Every four years, rugby puts New Zealand on the world stage. Our exporters do the same every day.

Unlike the All Blacks, when exporters aren't playing to their full potential, the whole country loses.

With two out of three jobs dependent on it and $4 of every $10 our economy produces generated by it, exporting matters.


It's worth asking then: "What could we be doing to get us to the top of our game?"

My score card would say "tries hard but has incredible potential to do better". Better is being a highly successful small country and trading force around the world.

New Zealand's total focus must be on exponential growth. The ICE Ideas conference at the University of Auckland Business School suggested a target of 3000 internationally competitive companies by 2020. The types of enterprises we need to add are those that play to our strengths. The good news is these are many and varied - we just have to get better.

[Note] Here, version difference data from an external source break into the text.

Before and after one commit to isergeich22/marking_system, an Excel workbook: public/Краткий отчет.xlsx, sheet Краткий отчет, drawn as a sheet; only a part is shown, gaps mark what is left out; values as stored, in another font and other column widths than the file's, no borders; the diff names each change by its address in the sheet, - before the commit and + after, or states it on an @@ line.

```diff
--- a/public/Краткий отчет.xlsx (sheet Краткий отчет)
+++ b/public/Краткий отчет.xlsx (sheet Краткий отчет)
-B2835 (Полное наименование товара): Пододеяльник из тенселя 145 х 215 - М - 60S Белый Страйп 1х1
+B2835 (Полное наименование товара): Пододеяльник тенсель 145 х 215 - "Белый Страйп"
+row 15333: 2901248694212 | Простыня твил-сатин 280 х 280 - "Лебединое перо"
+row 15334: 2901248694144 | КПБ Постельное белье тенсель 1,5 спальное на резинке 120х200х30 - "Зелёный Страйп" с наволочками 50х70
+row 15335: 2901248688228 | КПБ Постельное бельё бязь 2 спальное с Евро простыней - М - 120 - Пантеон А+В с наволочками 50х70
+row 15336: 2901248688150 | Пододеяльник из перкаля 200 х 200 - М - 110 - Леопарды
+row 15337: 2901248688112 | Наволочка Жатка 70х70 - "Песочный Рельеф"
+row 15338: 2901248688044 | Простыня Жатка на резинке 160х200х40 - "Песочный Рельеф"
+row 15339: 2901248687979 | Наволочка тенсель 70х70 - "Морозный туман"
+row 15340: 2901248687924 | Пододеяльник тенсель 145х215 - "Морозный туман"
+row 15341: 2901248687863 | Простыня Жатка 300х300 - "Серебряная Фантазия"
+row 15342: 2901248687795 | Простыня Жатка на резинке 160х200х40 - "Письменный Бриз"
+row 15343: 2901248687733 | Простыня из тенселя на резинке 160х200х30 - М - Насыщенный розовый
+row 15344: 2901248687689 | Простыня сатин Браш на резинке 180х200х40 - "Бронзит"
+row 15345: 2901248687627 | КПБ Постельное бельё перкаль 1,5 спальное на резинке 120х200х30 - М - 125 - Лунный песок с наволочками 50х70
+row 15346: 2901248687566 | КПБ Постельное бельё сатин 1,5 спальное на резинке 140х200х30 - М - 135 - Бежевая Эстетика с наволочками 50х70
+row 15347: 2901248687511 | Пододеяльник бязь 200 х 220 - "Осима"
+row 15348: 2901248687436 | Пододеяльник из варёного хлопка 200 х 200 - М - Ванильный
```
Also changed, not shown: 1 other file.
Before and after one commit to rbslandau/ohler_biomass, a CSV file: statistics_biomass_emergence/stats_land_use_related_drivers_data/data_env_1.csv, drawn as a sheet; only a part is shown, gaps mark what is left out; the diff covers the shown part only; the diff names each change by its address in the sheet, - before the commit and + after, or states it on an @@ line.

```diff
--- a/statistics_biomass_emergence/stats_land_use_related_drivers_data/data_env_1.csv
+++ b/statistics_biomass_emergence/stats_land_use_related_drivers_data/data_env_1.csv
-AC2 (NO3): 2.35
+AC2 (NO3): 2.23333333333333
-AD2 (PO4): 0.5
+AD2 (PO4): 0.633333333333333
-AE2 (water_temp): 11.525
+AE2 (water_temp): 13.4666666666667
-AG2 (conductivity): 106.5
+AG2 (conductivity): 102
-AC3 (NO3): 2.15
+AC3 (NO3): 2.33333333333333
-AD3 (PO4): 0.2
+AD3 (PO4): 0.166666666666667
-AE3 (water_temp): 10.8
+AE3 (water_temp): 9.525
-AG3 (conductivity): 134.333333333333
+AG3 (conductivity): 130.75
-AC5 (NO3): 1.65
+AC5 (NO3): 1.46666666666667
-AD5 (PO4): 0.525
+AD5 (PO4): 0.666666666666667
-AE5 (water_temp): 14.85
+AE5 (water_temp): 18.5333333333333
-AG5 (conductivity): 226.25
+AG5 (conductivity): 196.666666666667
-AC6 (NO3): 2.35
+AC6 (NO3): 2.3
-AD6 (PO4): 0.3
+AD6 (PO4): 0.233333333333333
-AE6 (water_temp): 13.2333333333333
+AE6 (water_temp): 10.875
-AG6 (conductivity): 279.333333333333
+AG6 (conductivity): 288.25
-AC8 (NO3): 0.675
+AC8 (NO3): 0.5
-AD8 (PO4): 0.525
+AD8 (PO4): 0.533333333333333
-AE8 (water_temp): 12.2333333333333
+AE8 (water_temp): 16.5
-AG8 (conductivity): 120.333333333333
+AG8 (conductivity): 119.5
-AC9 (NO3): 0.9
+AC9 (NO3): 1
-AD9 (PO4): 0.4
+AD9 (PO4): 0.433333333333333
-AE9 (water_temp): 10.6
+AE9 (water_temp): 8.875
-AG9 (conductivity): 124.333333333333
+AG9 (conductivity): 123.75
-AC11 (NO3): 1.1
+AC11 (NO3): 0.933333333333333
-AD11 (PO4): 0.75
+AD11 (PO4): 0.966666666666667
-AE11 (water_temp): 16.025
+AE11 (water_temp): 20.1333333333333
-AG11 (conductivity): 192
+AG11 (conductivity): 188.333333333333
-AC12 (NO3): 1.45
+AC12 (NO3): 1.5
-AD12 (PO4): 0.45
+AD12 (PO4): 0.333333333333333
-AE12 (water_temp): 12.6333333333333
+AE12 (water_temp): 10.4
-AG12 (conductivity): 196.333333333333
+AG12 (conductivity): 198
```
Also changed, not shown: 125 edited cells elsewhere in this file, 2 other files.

Processed products from agriculture, horticulture, fishing or forestry industries remain our strong suit but we need to use science and technology to continue to innovate. Companies like Fonterra, Zespri and Comvita show our excellence in commodity value-adding. For that reason science journalist Julian Cribb is on the mark when he says New Zealand has the potential to "become the Silicon Valley of agricultural knowledge".

Manufactured and IT-based products are also strong suits, particularly those based on innovative products, systems and processes. Compac, Rakon, Fisher & Paykel Appliances, Navman and Fisher & Paykel Healthcare are leaders. Others like Xero, Banklink, Lanza Tech, PowerbyProxi and Digital Veneer show our talent pool is far from empty and we can be a "Silicon Valley" in a more conventional sense.

Weightless exports - such as tourism, education, personal, cultural and recreational services; architectural, engineering and other technical services - are also where we excel.

We should look to places such as Finland, Singapore, Taiwan and Korea, that have established themselves as centres of innovation, that are adept at commercialising research and innovation, and bringing new products to market.

Our Government should set the agenda with opportunities for the private sector and tertiary institutions to contribute. A case in point is the Global Executive Leadership Programme. Developed by New Zealand Trade and Enterprise in conjunction with the University of Auckland Business School, the ICEHOUSE and the Thunderbird School of Global Management in the US, its purpose is to assist directors, CEOs, senior executives and business owners who are committed to leading their organisations to a strong international position.


The Government has two crucial roles to play. One is to level the trading playing fields. The China/New Zealand Free Trade Agreement shows it's worth the effort. In year one we exported $3.5 billion in value, compared to a 2004-2006 average of $363 million. China is now our second-largest trading partner and the growth in two-way trade exceeded the average annual growth rate of all major trading partners.

The India/New Zealand FTA and work under way with the US will provide opportunities in other major markets. To capitalise we also must ensure our logistics are highly efficient.

The second is leadership and co-ordination - through New Zealand Trade and Enterprise. Our front row needs "street fighting local knowledge capabilities" as well as diplomacy.

In that regard Peter Chrisp's appointment as CEO bodes well. In the end it will come down to inspiring New Zealanders to think and act globally.

Owen Glenn is a Kiwi businessman and philanthropist and an officer of the New Zealand Order of Merit.